Re: ESA meeting   Lee E. Frelich
  Aug 11, 2006 08:08 PDT 


Actually, the 33 foot cbh tree is not a bald cypress. You will have to
remain in suspense until Tom or Don post something about it.


  At 06:29 AM 8/11/2006, Robert Leverett wrote:


     Congratulations! We can't wait to hear about the 33-foot CBH bald

Water tupelo!!!!!   Thomas Diggins
  Aug 12, 2006 05:38 PDT 


You guys got it; it was a water tupelo.

ESA06_TupeloGum1.jpg (134169 bytes)
Tom Diggins measuring the Water Tupelo
- photo by Don Bragg

CBH = 31' 3"
height = 74.9' (lost most of its top)
crown = 56' (ditto)

AF points = 464

It's REALLY close to national champ status, so if there is any more in
the height and/or crown spread (Don's gonna revisit the tree), OR if
the co-champs in VA are even slightly over-measured we might have it.
Thanks again to Don for an absolutely awesome field trip. Just shows
again why ENTS is tops - unquestionably one of the premier nature
organizations in North America!


Re: ESA meeting   Jess Riddle
  Aug 12, 2006 13:24 PDT 

Hello Lee,

Good to hear your presentation went well, and that others were taking
notice of the issue.

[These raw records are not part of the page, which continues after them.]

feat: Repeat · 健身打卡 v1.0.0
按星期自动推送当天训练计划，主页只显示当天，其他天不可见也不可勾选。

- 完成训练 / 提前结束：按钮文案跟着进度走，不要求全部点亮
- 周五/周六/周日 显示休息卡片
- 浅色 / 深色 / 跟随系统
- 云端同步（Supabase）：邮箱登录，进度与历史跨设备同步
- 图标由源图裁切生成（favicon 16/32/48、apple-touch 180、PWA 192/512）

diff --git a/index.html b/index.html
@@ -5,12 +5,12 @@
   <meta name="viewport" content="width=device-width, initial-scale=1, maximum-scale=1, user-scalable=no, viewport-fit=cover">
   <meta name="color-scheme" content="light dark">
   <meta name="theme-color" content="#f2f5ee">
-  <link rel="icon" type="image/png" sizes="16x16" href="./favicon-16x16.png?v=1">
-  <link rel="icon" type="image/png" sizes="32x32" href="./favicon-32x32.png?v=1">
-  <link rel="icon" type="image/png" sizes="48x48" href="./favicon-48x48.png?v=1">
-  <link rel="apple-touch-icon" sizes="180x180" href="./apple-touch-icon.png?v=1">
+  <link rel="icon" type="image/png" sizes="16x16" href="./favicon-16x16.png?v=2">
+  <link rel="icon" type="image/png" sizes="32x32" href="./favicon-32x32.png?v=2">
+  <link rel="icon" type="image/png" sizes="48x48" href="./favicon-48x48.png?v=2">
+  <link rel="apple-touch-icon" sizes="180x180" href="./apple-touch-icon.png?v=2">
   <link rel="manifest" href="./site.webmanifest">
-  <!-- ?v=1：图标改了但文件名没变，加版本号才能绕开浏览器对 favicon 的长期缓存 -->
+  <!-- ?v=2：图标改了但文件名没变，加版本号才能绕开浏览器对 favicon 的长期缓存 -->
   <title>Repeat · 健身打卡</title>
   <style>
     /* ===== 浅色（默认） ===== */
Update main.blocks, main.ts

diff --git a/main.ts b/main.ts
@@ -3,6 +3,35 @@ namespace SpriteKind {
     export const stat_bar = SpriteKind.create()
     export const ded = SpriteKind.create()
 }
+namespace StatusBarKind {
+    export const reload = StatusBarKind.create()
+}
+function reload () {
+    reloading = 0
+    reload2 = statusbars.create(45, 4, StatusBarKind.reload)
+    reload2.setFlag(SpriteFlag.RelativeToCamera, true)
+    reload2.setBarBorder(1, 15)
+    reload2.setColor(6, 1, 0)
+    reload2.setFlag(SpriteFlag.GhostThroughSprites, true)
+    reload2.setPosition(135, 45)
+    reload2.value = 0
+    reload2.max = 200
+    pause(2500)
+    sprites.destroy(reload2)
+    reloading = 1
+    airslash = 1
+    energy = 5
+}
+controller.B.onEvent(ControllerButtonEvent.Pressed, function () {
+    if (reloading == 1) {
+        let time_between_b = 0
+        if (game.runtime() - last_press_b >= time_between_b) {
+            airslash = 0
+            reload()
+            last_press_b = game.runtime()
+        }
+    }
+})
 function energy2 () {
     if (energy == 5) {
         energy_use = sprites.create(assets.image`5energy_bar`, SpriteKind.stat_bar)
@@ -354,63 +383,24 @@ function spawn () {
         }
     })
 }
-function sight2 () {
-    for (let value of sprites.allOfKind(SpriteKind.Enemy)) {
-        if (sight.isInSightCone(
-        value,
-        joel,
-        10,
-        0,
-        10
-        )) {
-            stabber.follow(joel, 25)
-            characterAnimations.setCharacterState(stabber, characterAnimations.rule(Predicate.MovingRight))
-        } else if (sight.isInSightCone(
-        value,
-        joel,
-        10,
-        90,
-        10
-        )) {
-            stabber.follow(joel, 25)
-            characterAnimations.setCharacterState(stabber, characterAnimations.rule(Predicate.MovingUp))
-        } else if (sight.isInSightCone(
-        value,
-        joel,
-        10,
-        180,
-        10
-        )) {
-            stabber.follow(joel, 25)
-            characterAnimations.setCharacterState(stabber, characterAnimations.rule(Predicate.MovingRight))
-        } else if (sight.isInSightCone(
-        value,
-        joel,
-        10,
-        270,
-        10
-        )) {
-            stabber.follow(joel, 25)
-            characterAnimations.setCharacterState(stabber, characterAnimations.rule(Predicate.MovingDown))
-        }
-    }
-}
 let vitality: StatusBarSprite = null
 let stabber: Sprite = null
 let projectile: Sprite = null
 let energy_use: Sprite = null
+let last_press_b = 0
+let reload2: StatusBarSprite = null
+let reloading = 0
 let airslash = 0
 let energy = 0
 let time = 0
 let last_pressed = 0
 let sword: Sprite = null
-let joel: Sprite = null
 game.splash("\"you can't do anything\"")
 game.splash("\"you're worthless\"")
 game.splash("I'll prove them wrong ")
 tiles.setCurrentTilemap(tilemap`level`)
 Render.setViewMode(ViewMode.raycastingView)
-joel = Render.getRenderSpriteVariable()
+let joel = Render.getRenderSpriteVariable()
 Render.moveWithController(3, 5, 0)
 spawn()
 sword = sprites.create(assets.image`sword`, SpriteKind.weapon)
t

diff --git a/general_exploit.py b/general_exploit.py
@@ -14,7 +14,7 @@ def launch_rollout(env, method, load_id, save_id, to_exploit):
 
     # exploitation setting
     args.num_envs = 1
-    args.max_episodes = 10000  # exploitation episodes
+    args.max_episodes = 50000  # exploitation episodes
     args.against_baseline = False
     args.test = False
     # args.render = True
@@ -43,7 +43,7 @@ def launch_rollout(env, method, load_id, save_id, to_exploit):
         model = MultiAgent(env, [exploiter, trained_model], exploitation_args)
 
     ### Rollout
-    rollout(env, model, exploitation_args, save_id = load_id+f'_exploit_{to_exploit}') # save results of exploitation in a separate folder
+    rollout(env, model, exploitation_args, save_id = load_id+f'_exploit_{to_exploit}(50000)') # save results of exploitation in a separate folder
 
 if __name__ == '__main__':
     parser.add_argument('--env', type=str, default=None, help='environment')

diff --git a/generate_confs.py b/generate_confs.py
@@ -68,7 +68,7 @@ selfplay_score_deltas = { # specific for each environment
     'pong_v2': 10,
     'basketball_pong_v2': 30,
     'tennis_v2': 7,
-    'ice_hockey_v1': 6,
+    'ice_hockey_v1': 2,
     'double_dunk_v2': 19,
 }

Water locust is certainly a strange species, but not too bad to
measure. The larger ones seem to have smoother trunks, but you have
to watch out for the occasional basal sprouts, which are nothing but

The maple you describe sounds like Florida/southern sugar maple. The
range maps I looked at showed neither sugar maple nor Florida maple in
that area, but Will and I saw abundant Florida maple at Meeman-Shelby
State Park. Florida maple commonly associates with the species you
mentioned, has much smaller but similarly shaped leaves to sugar
maple, and often has smoother park than sugar maple.

Thanks for the report. Sounds like a fun and varied trip.

RE: Water tupelo!!!!!   Marcas houtchings
  Aug 12, 2006 15:04 PDT 

Hey everyone this is Marcas from Congaree.. great tree Tom. I seen the
National Champ water tupelo in VA. this tree is in some type of slough they
mearsure the tree when the water was way low in a wetland both the Co-Champ
and the National are in the same place.